CARRIZO SPRINGS, Texas -- The Latest on unaccompanied immigrant children in government custody (all times local):
U.S. Customs and Border Protection says only 200 unaccompanied immigrant children remain in Border Patrol custody. That's compared to up to 2,700 children the agency had last month.
Children who travel to the U.S. alone or who arrive with relatives who aren't parents or legal guardians are considered unaccompanied minors. They are supposed to be turned over within 72 hours to the U.S. Health and Human Services Department, which contracts with shelters. HHS then releases the children to a vetted sponsor, usually a relative.
But a spike in the number of unaccompanied kids and a delay in HHS picking them up resulted in children languishing in overcrowded Border Patrol facilities for weeks.
The agency says HHS has been able to pick up kids from CBP custody much more quickly since getting more funding. HHS has not responded to a request for comment.
A former oilfield worker camp off a dirt road in rural Texas has become the U.S. government's newest holding center for detaining migrant children after they leave Border Patrol stations.
Inside the wire fence that encircles the site in Carrizo Springs are soccer fields, a giant air-conditioned tent that serves as a dining hall, and trailers that are used as dorms and classrooms.
The Department of Health and Human Services says about 225 children are being held at the site.

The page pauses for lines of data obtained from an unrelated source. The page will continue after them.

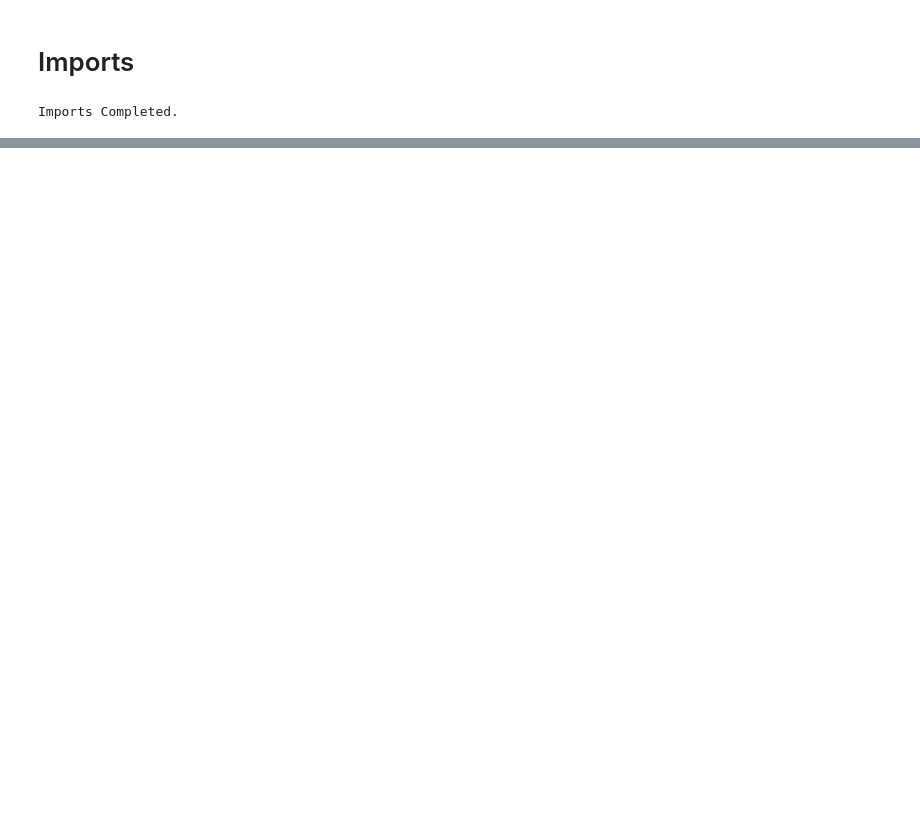
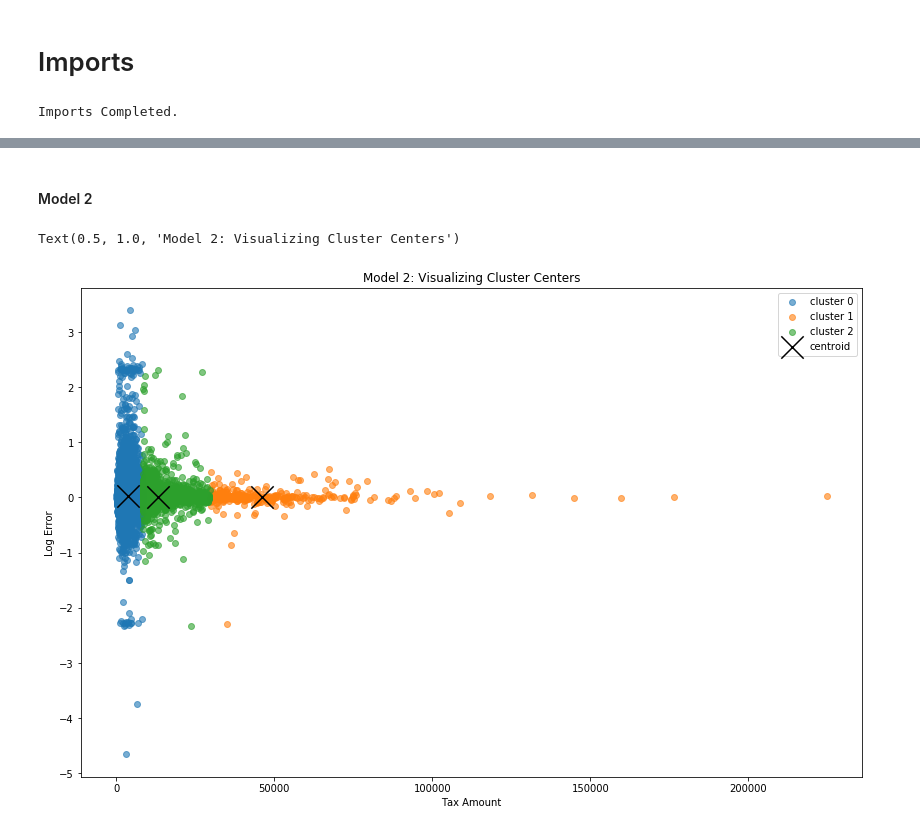
Before and after one commit to dbojado/Zillow-Zestimates, a Jupyter notebook: MVP_Report.ipynb, the cells around one changed output, grey strips where cells are left out. Drawn from its saved outputs; the diff is of its cells as text; code cells hidden in the pictures; blank space fills up the shorter version.

```diff
--- a/MVP_Report.ipynb
+++ b/MVP_Report.ipynb
@@ -72,0 +375,2 @@ Imports Completed.
+# %%
+X = df[['taxamount', 'logerror']]
@@ -72,0 +379,4 @@ Imports Completed.
+# %%
+kmeans = KMeans(n_clusters=2)
+kmeans.fit(X)
+kmeans.predict(X)
@@ -72,0 +385,2 @@ Imports Completed.
+# %%
+df['cluster'] = kmeans.predict(X)
@@ -72,0 +406,12 @@ Imports Completed.
+# %%
+plt.figure(figsize=(14, 9))
+
+for cluster, subset in df.groupby('cluster'):
+    plt.scatter(subset.taxamount, subset.logerror, label='cluster ' + str(cluster), alpha=.6)
+
+centroids.plot.scatter(x='taxamount', y='logerror', c='black', marker='x', s=500, ax=plt.gca(), label='centroid')
+
+plt.legend()
+plt.ylabel('Log Error')
+plt.xlabel('Tax Amount')
+plt.title('Model 1: Visualizing Cluster Centers')
@@ -72,0 +421,26 @@ Imports Completed.
+# %% [markdown]
+#### Model 2
+# %%
+kmeans = KMeans(n_clusters=3)
+kmeans.fit(X)
+kmeans.predict(X)
+
+df['cluster'] = kmeans.predict(X)
+kmeans.cluster_centers_
+centroids = pd.DataFrame(kmeans.cluster_centers_, columns=X.columns)
+df.groupby('cluster')['taxamount', 'logerror'].mean()
+
+plt.figure(figsize=(14, 9))
+
+for cluster, subset in df.groupby('cluster'):
+    plt.scatter(subset.taxamount, subset.logerror, label='cluster ' + str(cluster), alpha=.6)
+
+centroids.plot.scatter(x='taxamount', y='logerror', c='black', marker='x', s=500, ax=plt.gca(), label='centroid')
+
+plt.legend()
+plt.ylabel('Log Error')
+plt.xlabel('Tax Amount')
+plt.title('Model 2: Visualizing Cluster Centers')
+# %% [output]
+Text(0.5, 1.0, 'Model 2: Visualizing Cluster Centers')
+[figure, added]
```
Also changed, not shown: parts of 60 cells of this notebook.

HHS says it needs the space to move children out of Border Patrol stations, where complaints of overcrowding and filthy conditions have sparked a worldwide outcry.